H Atom Wave Functions The previous slide states that the H atom wave functions, determined again by solving the Schrodinger equation, can be factored into an angular and a radial part if we employ spherical polar coordinates. The use of these coordinates makes it especially easy to locate nodes (regions of zero “electron density”) and to represent 3 dimensional probabilities (i.e. represent in 3 dimensions the probability of finding an electron in space/in an atom).
Subatomic Particles Can Move! Like larger objects subatomic particles can move. In this course the motion of electrons will be most important. When removed from an atom electrons can be focused and accelerated to high velocities using an electric field. Inside an atom, electrons move rapidly around the nucleus (electrons have orbital angular momentum!) and can also “spin”.
Subatomic Particles Can be Charged!
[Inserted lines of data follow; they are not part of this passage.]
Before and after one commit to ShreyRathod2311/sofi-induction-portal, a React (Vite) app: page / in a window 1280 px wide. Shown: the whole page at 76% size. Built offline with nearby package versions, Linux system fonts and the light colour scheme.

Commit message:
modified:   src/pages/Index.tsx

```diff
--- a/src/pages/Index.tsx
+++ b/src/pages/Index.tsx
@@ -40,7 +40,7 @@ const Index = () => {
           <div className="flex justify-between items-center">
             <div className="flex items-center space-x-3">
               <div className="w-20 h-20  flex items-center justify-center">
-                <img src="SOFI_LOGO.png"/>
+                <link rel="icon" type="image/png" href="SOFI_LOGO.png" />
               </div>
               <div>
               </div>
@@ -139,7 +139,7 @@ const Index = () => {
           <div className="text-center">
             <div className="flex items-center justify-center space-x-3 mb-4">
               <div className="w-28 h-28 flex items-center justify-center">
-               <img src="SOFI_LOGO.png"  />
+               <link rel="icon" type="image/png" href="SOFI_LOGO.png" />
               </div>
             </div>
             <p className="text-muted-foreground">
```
Two common subatomic particles, the electron and the proton, are charged. Charged particles in motion can exhibit magnetic properties (act as small magnets). Such charged particles in motion will have their energies changed if they are placed in an “external” magnetic field. This can serve to remove or lift energy degeneracies by slightly changing, for example, the energies of electrons.
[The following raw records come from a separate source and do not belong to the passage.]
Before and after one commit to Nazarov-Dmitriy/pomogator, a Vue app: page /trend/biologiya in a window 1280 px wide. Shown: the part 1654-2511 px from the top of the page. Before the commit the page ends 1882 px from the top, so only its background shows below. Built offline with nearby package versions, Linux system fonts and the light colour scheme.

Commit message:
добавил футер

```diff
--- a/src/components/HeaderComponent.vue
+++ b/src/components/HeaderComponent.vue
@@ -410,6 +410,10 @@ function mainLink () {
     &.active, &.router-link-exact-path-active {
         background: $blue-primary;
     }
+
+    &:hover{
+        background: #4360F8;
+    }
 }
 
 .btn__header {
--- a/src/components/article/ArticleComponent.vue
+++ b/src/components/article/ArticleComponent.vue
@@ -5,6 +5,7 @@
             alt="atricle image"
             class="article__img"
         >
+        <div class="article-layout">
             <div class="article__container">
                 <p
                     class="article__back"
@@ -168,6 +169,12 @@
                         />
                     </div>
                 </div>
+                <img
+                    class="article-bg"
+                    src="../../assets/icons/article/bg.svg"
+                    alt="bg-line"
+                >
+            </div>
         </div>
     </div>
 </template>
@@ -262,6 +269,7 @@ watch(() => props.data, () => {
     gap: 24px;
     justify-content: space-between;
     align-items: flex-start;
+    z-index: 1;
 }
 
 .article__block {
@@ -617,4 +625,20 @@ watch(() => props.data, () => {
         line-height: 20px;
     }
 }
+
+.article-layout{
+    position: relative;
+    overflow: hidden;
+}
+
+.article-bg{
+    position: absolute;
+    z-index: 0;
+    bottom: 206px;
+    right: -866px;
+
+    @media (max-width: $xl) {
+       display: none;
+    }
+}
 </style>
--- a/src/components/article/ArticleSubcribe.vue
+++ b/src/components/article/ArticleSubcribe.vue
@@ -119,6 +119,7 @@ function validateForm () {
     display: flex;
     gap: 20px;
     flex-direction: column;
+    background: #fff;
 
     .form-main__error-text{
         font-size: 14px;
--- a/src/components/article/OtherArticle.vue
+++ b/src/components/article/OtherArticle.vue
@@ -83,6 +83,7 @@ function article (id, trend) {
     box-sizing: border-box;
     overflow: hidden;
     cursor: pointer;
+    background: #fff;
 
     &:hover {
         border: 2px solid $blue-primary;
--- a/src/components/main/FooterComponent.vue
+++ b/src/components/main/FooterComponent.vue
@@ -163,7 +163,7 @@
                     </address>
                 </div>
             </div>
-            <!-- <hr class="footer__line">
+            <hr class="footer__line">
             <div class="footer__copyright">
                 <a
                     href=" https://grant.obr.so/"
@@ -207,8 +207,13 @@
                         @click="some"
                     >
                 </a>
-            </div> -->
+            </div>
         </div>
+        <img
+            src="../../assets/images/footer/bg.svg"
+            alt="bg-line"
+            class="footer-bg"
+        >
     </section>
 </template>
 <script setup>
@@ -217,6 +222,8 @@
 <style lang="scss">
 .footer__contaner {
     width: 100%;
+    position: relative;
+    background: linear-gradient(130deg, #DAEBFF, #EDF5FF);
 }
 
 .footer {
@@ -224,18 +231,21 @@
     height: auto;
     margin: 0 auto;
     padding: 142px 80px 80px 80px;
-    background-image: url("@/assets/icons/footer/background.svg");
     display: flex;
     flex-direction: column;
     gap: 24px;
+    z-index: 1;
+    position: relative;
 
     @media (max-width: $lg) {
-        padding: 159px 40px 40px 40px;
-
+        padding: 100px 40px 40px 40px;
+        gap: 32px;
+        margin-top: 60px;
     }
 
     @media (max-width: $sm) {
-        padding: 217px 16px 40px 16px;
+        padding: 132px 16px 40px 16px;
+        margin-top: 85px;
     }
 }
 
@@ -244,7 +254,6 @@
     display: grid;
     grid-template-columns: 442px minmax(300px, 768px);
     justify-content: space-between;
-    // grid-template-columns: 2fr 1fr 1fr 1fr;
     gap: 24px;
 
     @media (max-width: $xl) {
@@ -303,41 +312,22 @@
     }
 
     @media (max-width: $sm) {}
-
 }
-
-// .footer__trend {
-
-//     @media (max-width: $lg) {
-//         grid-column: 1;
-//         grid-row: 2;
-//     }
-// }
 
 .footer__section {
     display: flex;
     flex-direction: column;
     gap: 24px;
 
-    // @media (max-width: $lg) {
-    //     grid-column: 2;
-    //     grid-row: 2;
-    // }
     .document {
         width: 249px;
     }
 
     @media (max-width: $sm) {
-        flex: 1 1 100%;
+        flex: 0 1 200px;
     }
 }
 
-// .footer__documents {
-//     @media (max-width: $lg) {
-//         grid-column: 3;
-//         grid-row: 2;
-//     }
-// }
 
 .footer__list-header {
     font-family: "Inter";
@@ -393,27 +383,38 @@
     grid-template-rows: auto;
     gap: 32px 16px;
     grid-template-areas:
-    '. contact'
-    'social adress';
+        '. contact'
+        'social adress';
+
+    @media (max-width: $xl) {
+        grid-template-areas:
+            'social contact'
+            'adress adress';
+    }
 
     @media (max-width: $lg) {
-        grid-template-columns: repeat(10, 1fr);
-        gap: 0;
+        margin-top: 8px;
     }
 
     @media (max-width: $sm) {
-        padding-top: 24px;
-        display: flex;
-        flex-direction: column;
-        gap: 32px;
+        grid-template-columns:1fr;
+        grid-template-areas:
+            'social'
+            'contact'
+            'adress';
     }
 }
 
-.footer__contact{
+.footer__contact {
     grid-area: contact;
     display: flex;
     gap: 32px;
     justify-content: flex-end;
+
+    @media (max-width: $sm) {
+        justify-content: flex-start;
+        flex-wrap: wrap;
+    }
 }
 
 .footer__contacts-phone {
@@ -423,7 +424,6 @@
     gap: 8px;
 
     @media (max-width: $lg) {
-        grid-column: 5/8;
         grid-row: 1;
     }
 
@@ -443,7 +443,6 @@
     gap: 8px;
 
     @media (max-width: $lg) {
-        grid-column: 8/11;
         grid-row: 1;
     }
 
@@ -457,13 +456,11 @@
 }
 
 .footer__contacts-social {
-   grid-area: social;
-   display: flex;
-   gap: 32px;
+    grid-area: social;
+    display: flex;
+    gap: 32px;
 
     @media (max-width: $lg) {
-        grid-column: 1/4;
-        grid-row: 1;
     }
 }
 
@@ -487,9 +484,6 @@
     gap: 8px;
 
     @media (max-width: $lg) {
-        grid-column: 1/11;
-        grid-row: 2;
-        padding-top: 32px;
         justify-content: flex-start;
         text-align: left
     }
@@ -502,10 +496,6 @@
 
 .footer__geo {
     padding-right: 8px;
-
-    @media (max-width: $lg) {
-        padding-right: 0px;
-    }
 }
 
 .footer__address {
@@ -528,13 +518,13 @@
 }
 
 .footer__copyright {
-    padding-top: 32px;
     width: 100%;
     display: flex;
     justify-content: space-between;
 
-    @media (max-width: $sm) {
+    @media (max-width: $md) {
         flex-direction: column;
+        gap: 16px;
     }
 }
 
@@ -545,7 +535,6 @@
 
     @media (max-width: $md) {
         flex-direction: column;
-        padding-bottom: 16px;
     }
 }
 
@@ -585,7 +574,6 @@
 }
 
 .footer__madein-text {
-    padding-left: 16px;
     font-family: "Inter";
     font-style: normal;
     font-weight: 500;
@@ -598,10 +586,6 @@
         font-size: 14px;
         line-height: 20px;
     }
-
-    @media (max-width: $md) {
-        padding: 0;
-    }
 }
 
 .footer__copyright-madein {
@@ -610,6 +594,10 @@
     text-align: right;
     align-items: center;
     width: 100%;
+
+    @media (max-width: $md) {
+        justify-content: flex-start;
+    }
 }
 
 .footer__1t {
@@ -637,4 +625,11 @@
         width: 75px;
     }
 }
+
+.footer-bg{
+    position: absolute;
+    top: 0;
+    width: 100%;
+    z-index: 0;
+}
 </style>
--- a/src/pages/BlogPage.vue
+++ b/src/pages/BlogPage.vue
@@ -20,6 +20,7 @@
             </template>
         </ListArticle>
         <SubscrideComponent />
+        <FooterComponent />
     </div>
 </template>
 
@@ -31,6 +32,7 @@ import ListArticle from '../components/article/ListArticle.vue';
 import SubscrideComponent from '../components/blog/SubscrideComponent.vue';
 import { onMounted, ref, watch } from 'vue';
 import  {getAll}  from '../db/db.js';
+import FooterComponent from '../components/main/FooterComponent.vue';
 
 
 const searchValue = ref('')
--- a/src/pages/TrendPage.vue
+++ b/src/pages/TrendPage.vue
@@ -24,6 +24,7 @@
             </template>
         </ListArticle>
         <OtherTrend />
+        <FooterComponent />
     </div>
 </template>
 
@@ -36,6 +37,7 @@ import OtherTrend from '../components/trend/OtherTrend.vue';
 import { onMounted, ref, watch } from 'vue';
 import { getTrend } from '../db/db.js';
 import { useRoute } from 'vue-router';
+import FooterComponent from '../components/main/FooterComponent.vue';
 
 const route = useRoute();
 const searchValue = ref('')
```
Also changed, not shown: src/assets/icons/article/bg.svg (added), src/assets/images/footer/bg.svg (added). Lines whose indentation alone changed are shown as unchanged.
Energy Levels – H and More Complex Atoms The observed energies levels of a H atom can normally be described using the Bohr equation (which applies to other one electron species such as He + ). For more complex atoms (extra electrons) more quantum numbers are required to describe energies. We’d expect to need three! In all atoms we will encounter quantization of energy and quantization of angular momentum.
H Atom Spectra and Energies The next two slides show the energy lelevl patterns seen for the H atom – a particularly simple case. Here degeneracies are very important. Subshells with the same n value but different l values have the same energy in the H atom. We say that these energy levels are degenerate. This result follows in the first instance from experiments.
Atomic Emission/Absorption Spectra The atomic absorption and emission spectra seen for H are very simple. Rather more complex spectra are seen for atoms with a number of electrons. How does this follow from the previous slide?
Test Example 3. The interstellar medium is comprised almost entirely of H atoms at a concentration of about 1.4 atom/cm 3. (a) Find the gas pressure in outer space. (b) Find the volume in liters that contains 2.5 g of H atoms. Assume that the temperature of the interstellar medium is 3.5 K.
Test Example 7. Calculate the amount of pressure volume work done when 35.5 g of tin are reacted with excess acid at 25 O C and 1.02 atm.